    Mary Pope Osborne reworks fairy tales for Kate and the Beanstalk and The Brave Little Seamstress.
    Finally, I can’t believe no one has mentioned Richard Scary! Yes, it’s a bit dated sometimes, but Fiona loves Richard Scary’s Animal Nursery Tales and we act out The Three Billy Goats Gruff, Red Ridding Hood or The Three Little Pigs pretty much every day.

  25. Ann says

    High Rise Private Eyes is the Cynthia Rylant dectective series. They are just super – fun for kids and so fun for the grownup reading it.
    Barn Cat by Carol Saul – ills. Mary Azarian is just beautiful -more for a 3 year old. Just passed on my copy as a bday present.
    Chinaberry books has a fun catalog to read and then I often get the books from the library.

  26. Ann says

    Oh and all the Janell Cannon books (crickwing, verdi, stellaluna…)
    My boys think the Tacky the Penguin are hysterical-me not so.

  27. Jessica Jones says

    We just read Peter Pan to our 4 1/2 year old, and she LOVED it. The book we have is called “Great Illustrated Classics” by Baronet Books.

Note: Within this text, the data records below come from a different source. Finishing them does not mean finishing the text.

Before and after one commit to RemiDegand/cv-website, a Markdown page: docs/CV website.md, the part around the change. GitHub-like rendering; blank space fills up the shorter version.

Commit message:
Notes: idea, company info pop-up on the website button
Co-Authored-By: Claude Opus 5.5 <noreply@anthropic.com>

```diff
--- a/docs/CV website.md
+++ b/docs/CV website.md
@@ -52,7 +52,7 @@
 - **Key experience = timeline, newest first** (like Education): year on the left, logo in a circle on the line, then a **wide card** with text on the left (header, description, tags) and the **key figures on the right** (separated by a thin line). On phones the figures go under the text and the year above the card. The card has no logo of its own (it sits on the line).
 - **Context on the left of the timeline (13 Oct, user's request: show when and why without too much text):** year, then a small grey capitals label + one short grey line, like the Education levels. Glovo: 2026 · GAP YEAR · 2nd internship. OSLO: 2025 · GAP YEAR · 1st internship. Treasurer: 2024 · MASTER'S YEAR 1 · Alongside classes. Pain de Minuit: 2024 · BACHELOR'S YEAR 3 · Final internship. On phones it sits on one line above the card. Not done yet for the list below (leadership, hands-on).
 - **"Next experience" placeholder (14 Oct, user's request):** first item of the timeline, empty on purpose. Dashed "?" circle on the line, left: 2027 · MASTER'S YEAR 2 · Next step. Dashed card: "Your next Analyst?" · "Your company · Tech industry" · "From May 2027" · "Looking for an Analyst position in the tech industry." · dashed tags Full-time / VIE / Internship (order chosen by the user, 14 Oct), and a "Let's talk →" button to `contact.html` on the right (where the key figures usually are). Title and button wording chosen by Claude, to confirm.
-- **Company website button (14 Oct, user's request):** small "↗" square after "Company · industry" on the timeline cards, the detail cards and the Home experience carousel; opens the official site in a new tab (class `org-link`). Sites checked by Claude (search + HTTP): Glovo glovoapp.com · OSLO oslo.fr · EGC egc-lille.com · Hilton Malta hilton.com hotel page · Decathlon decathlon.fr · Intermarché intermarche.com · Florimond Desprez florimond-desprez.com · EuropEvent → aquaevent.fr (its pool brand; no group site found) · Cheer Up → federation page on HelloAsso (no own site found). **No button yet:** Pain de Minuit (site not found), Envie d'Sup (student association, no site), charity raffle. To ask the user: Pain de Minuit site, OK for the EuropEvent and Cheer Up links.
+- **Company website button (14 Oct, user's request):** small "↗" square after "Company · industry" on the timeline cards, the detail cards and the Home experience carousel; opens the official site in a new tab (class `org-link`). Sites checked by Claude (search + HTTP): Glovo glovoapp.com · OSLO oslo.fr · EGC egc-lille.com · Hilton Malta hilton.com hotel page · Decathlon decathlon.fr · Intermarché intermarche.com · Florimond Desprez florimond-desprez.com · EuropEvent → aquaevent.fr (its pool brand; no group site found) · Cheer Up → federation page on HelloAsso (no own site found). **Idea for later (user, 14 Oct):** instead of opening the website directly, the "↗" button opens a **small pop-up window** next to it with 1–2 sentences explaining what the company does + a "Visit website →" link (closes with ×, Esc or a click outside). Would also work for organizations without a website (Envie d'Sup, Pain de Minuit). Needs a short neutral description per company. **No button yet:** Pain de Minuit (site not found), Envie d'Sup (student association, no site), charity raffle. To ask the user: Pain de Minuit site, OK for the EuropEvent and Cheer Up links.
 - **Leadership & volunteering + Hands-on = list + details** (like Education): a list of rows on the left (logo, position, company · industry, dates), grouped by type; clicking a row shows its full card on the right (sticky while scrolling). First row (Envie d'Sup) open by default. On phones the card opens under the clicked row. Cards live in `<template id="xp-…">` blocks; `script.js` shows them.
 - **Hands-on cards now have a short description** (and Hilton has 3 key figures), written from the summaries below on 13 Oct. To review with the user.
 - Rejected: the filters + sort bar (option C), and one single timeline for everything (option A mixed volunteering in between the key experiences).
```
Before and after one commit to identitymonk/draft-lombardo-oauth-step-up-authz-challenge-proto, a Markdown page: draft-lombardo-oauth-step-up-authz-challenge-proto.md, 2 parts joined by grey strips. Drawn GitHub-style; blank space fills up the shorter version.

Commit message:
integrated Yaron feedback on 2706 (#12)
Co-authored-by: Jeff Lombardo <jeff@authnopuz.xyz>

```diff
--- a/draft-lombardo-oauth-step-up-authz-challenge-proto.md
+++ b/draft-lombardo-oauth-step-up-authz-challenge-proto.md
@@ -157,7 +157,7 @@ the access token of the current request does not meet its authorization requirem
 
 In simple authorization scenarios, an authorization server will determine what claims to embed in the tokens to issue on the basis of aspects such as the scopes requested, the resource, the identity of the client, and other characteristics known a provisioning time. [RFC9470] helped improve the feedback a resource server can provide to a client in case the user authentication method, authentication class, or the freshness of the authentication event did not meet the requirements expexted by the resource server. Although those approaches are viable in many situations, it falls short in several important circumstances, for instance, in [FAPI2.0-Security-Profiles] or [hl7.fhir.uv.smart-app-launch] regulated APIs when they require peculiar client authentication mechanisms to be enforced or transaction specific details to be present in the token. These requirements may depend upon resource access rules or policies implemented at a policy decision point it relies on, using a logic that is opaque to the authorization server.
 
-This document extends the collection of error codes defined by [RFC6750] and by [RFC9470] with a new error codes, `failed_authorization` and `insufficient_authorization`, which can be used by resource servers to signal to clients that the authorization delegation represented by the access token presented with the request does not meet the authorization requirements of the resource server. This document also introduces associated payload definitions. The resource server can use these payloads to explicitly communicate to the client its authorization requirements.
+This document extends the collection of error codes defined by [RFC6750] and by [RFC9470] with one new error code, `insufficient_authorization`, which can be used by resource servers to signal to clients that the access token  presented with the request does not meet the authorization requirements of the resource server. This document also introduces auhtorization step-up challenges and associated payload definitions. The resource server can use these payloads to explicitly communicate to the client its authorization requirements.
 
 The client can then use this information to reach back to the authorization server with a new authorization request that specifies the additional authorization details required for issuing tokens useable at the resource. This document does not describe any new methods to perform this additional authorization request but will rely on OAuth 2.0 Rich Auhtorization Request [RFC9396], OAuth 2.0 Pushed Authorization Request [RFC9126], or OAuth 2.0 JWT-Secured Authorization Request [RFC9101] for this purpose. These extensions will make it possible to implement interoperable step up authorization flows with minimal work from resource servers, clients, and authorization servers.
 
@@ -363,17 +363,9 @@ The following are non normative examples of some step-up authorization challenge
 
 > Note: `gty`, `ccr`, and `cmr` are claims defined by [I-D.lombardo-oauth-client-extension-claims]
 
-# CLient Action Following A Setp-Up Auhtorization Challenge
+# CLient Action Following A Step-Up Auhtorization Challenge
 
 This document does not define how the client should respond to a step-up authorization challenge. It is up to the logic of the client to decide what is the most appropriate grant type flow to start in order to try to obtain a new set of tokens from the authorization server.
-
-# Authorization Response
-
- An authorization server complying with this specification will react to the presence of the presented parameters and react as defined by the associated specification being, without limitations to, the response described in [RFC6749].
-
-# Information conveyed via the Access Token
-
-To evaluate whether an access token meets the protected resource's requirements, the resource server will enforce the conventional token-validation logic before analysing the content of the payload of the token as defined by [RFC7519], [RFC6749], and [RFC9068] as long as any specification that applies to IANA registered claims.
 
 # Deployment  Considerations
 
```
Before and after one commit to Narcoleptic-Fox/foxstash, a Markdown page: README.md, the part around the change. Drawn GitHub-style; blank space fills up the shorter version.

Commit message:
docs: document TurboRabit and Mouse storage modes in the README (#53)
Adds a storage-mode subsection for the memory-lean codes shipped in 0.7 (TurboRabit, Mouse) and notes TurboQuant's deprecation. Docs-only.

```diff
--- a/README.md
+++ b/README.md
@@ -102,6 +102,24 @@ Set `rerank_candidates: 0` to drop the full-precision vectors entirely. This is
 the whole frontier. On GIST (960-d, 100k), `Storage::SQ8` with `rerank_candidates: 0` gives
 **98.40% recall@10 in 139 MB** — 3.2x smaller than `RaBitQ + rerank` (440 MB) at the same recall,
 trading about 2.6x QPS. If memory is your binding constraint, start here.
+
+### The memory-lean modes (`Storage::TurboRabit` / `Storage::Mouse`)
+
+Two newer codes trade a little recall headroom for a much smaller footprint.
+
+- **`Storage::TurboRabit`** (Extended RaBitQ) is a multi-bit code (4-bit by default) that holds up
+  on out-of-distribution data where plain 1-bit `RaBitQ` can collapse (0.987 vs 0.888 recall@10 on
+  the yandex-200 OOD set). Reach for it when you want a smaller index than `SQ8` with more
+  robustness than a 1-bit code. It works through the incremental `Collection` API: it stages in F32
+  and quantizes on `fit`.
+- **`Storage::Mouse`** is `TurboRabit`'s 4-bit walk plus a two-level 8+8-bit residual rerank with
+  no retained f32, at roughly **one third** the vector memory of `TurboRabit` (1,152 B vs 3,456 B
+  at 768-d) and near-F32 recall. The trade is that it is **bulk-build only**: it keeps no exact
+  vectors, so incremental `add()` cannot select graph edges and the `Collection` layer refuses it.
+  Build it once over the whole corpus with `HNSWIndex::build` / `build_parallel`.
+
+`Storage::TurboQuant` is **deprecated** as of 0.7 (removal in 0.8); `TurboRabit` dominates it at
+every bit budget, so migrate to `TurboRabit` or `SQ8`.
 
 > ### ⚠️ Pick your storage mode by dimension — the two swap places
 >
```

These books are simplified and illustrated versions of great classics. Every other page has an illustration, so as we read the book she could look at a picture, but the book is still a chapter book with 200+ pages. Now we are reading The Swiss Family Robinson, another “Great Illustrated Classics” book.
    Check it out. There are tons of them.

  28. aly says

    I second My Father’s Dragon. It’s a perfect first chapter book in my opinion. It has short chapters, plenty of illustrations, and a charmingly written and engaging plot. We also enjoyed The Magic Faraway Tree by Enid Blyton. The premise is that lands blow in and away in the clouds at the top of a tree and one can visit them by climbing up. Some of the lands are fun to visit and others aren’t pleasant at all, and you have to make sure to leave before the clouds blow out so you don’t get stuck in there. My 4-year-old daughter has been making up her own make-believe lands ever since we read it. It seems to be a bit hard to get, but it’s worth the effort (our library network had it).

  29. says

    My girls love to be read chapter books too and we have read so many. I love the recommendations by Jim Trelease in The Read-Aloud Handbook and Hey, Listen to This. My girls have especially enjoyed Homer Price, Mr. Poppers Penguins, Mrs. Pigglewiggle, and The Lion, the Witch, and the Wardrobe. We also loved the gorgeously illustrated version of Alice’s Adventures in Wonderland
    I just found your blog and I am really enjoying it!